are not water tight, a legal expert has warned.
are increasingly offering employees career breaks, believing they are covered
by European legislation. But they are not, and organisations need to ensure
that they have clear-cut policies in place.
to Personnel Today’s sister publication Employers’ Law, Patricia Leighton, the
Jean Monnet professor of
European law at the University
said: "There is no European legislation on career breaks and what it comes
down to is basic contract law," she said.
might be dressed up as flexible working, work-life balance and family-friendly
policies and all the rest of it, but, at the end of the day, we are dealing
with basic employment contract law."
she warned that harmonisation, or developing standard procedures for career
break policies, may be a long way off -just as it took considerable time to
develop standards for maternity leave.
was very clear about the legal status of that, and that’s taken 20 years to
hammer down," Leighton said – noting that it was the European Courts of
Justice had been instrumental in making the position of women on maternity
leave "pretty water tight".
Jeffreys, a partner who
specialises in employment law at CMS Cameron McKenna, said employers must talk
through the implications of the career breaks carefully with the individual so
the employee knows what to expect if and when they come return.
said that if an employer did not do this, they ran the risk of having legal
problems later on.
organisations are allowing staff
breaks of anything up to five years. The Metropolitan Police, for instance,
currently has 226 officers on sabbatical leave.
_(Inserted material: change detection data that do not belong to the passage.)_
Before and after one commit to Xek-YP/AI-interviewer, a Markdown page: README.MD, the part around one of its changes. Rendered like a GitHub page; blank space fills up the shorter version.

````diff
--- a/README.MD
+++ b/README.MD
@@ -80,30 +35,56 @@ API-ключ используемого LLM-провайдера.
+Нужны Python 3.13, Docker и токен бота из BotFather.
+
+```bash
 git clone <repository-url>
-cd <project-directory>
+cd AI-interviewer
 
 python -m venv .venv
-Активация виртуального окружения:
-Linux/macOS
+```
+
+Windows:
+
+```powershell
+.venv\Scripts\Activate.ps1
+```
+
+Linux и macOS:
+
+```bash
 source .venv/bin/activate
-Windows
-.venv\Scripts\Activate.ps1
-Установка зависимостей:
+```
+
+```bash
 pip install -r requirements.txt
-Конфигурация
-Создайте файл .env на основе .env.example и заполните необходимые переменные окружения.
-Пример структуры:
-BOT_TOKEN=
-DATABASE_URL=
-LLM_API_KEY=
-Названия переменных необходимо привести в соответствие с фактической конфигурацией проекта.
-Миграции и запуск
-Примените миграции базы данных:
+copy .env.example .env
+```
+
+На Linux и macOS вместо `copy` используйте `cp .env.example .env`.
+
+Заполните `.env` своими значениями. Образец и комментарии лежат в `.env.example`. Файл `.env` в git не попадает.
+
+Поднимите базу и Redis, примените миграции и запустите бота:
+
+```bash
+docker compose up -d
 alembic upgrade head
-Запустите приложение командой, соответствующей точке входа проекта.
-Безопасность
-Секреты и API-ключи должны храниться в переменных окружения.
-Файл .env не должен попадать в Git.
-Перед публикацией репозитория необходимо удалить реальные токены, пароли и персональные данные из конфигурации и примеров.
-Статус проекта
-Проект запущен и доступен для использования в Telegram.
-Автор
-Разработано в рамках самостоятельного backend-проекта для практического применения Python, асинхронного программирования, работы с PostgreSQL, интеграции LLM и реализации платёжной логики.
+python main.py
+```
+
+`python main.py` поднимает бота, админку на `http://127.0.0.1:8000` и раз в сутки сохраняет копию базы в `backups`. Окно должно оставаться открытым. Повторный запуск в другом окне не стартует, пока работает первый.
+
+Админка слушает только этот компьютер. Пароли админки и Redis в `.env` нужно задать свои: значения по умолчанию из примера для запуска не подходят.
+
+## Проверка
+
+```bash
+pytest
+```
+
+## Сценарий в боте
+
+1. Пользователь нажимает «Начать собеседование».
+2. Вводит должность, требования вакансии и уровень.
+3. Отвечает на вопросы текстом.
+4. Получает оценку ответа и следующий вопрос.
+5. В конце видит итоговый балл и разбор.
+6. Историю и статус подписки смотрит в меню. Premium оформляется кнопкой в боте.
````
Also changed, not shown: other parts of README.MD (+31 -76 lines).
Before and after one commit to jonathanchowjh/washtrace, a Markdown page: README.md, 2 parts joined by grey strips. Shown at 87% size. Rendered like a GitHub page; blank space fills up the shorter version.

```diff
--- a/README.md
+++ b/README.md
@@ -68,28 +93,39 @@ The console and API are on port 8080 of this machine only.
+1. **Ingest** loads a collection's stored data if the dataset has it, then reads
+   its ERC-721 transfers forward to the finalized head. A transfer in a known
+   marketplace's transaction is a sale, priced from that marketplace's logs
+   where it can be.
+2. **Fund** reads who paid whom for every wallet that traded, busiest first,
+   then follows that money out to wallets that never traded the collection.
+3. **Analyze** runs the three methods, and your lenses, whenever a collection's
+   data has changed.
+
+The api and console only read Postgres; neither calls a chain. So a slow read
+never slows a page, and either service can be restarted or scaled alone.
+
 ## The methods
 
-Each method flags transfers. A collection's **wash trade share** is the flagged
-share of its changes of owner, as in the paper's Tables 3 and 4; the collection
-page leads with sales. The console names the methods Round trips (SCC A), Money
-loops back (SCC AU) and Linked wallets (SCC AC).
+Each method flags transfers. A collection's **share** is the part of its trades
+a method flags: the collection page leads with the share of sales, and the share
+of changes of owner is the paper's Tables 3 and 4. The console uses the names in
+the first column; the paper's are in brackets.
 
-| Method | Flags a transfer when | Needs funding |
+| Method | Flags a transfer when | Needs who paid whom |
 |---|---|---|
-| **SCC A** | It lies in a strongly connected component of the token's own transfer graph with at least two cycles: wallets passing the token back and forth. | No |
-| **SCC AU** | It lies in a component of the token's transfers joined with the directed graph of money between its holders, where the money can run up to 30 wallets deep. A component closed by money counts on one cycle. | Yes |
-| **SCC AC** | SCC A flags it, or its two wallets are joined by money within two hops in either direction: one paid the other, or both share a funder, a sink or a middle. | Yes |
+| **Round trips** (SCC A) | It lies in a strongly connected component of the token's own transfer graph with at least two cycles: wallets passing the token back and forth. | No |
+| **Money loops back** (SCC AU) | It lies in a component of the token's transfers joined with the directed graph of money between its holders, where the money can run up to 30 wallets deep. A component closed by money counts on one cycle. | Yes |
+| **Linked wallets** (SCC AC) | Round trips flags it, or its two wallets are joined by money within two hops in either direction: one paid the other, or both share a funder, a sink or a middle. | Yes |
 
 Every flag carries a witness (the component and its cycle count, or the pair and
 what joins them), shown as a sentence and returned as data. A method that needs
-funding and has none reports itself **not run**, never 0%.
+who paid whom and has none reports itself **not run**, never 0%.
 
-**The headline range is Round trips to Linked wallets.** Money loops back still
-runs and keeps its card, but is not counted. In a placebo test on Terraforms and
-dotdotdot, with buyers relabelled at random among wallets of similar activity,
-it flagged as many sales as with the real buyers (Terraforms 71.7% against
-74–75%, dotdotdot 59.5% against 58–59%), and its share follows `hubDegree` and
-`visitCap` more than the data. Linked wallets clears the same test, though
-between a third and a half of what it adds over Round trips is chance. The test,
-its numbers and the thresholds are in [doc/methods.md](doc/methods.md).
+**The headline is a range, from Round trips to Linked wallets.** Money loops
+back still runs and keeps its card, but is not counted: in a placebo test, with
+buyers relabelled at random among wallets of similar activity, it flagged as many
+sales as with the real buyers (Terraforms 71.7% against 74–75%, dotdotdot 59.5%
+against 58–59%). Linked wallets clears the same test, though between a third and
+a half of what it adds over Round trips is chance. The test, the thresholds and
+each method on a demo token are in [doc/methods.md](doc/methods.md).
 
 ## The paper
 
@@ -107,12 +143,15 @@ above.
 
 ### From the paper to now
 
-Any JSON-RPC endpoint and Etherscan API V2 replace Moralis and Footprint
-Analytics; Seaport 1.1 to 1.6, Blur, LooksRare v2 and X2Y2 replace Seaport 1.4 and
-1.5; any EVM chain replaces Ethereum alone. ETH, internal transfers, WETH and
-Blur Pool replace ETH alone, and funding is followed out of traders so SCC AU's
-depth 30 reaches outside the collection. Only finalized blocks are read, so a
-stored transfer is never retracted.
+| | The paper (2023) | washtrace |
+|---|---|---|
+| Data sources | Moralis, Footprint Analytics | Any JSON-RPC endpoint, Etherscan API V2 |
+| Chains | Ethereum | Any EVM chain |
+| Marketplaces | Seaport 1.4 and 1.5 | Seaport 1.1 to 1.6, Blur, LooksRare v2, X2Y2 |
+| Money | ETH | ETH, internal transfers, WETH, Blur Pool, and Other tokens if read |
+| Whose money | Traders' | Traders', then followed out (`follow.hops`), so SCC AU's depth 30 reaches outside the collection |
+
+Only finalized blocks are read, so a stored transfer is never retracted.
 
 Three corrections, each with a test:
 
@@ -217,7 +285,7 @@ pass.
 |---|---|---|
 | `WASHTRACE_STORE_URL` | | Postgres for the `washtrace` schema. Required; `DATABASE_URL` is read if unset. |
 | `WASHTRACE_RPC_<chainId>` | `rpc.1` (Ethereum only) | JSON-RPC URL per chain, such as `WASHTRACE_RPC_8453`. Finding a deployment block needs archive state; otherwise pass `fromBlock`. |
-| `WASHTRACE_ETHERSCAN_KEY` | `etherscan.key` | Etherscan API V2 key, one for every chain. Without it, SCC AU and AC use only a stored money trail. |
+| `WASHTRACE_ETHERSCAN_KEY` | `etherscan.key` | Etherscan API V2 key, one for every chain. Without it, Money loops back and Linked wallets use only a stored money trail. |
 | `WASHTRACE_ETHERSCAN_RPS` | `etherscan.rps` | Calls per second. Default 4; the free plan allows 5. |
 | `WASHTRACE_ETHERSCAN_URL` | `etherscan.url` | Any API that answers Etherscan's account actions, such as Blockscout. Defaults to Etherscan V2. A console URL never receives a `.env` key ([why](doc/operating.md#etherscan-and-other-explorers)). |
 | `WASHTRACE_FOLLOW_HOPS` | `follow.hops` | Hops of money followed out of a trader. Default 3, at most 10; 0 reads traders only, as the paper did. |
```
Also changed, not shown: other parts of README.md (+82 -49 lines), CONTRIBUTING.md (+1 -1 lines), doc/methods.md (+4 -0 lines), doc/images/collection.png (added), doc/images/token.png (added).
Companies
like Asda, meanwhile,
continue to blaze a trail when it comes to innovative work-life balance policies,
offering ‘Benidorm Leave’
for the over 50s (up to three months, unpaid).
Questions HR must ask
Does the break count as continuous service?
What is the effect on benefits?
What happens to that individual when they come back?